This was $3.  It had a lot of the Broadway tunes that I normally post.  I posted one of Dick Behrke’s albums before.  Actually, it was one of the first posts I put on this blog back when I could not get pictures straight, links pretty, or sound in a decent manner. I believe he is still alive today.  Been very busy at work so as always during these periods, the blog content suffers.

Link to said Post

While on vacation, I happened to spend some time on the North Side by Prins Hendikkade.  Among other things, there is the Dutch Nautical Museum, the Science Museum Nemo, the Public Library, and a display of boats from times of old (or the last two centuries). Except for the wind whipping off the water, it makes for a lovely stroll.

You can get a good view of the town from on top of the Nemo.  Likewise, there are tons of old boats with plaques with a bit of history .  A good place to kill some time during the day.

I really liked the last Fluegel Knight’s album I bought.  This one, too, does not disappoint.  Released in 1968? on MTA Records, this collection has show tunes as the title would suggest from Camelot, Fiddler on the Roof, Funny Girl, West Side Story, and Roar of the Greasepaint which I am unfamiliar with.  To the naked ear. it may sound like elevator music, but I think it has a pretty groovy sound with the uniqueness of the fluegel horn.  King Richard or Dick Behrke, who arranged for Bobby Darin, serves as the musical director of the album. What ever I wrote about him on the linked post above, still holds true and more importantly, that is all I have time to say.  Do you deserve more?  Probably.  Are you going to get it this week? No, unfortunately.
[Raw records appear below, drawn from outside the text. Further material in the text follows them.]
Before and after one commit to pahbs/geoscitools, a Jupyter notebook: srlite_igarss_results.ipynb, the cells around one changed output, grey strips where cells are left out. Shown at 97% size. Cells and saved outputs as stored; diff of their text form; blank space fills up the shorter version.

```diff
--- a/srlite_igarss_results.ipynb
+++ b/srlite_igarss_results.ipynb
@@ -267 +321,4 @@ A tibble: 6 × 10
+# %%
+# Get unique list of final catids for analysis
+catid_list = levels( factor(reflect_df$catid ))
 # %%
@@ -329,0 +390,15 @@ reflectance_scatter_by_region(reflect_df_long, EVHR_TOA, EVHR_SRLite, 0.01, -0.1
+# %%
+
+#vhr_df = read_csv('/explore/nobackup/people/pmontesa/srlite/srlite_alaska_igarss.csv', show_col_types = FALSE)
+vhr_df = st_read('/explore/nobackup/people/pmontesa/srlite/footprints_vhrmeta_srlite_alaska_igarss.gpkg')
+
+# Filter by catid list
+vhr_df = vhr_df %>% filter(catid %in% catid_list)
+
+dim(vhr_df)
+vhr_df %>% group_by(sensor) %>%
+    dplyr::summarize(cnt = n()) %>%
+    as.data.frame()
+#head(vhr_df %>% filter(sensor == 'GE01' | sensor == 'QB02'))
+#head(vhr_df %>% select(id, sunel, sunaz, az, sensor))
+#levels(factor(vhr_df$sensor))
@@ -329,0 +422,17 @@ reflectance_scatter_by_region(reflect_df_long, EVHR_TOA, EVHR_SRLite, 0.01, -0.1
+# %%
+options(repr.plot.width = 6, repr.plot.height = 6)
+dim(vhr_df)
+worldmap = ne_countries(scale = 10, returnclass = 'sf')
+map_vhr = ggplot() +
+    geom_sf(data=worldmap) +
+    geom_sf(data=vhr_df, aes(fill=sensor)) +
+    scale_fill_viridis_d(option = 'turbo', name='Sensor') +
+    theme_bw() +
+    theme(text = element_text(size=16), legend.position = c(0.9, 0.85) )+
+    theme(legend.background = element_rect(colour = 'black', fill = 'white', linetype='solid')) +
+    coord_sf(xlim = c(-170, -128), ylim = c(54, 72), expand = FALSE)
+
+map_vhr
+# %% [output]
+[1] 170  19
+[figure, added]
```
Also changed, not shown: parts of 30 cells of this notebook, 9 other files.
For a sample, I went with one of my favorites, West Side Story’s “Gee, Officer Krupke” as well as Fiddler’s “To Life” which I thought was a fine version.

Satisfactory record.